• [TASK BRIEF] Report back every line from the entries below in which the word "sheet" occurs.

• [Change detection data]

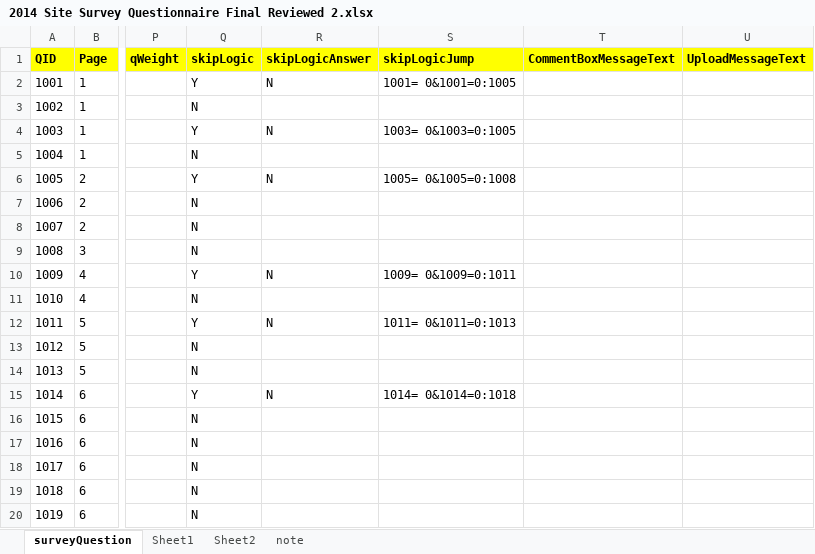
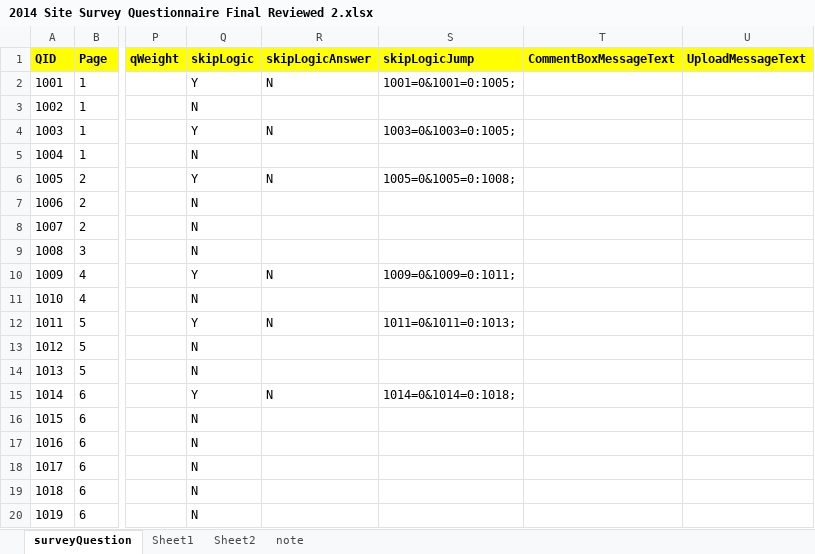
Before and after one commit to intelleges/Generic-Latest, an Excel workbook: uploadedFiles/Questionnaire/2014 Site Survey Questionnaire Final Reviewed 2.xlsx, sheet surveyQuestion, drawn as a sheet; only a part is shown, gaps mark what is left out; values as stored, in another font and other column widths than the file's, no borders; conditional formats not drawn; the diff covers the shown part only; the diff names each change by its address in the sheet, - before the commit and + after, or states it on an @@ line.

```diff
--- a/uploadedFiles/Questionnaire/2014 Site Survey Questionnaire Final Reviewed 2.xlsx (sheet surveyQuestion)
+++ b/uploadedFiles/Questionnaire/2014 Site Survey Questionnaire Final Reviewed 2.xlsx (sheet surveyQuestion)
-S2 (skipLogicJump): 1001= 0&1001=0:1005
+S2 (skipLogicJump): 1001=0&1001=0:1005;
-S4 (skipLogicJump): 1003= 0&1003=0:1005
+S4 (skipLogicJump): 1003=0&1003=0:1005;
-S6 (skipLogicJump): 1005= 0&1005=0:1008
+S6 (skipLogicJump): 1005=0&1005=0:1008;
-S10 (skipLogicJump): 1009= 0&1009=0:1011
+S10 (skipLogicJump): 1009=0&1009=0:1011;
-S12 (skipLogicJump): 1011= 0&1011=0:1013
+S12 (skipLogicJump): 1011=0&1011=0:1013;
-S15 (skipLogicJump): 1014= 0&1014=0:1018
+S15 (skipLogicJump): 1014=0&1014=0:1018;
```
Also changed, not shown: 7 added rows, 12 edited cells and cell formats elsewhere in this sheet, 8 other files.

• [FINAL ANSWER]
Before and after one commit to intelleges/Generic-Latest, an Excel workbook: uploadedFiles/Questionnaire/2014 Site Survey Questionnaire Final Reviewed 2.xlsx, sheet surveyQuestion, drawn as a sheet; only a part is shown, gaps mark what is left out; values as stored, in another font and other column widths than the file's, no borders; conditional formats not drawn; the diff covers the shown part only; the diff names each change by its address in the sheet, - before the commit and + after, or states it on an @@ line.
--- a/uploadedFiles/Questionnaire/2014 Site Survey Questionnaire Final Reviewed 2.xlsx (sheet surveyQuestion)
+++ b/uploadedFiles/Questionnaire/2014 Site Survey Questionnaire Final Reviewed 2.xlsx (sheet surveyQuestion)
Also changed, not shown: 7 added rows, 12 edited cells and cell formats elsewhere in this sheet, 8 other files.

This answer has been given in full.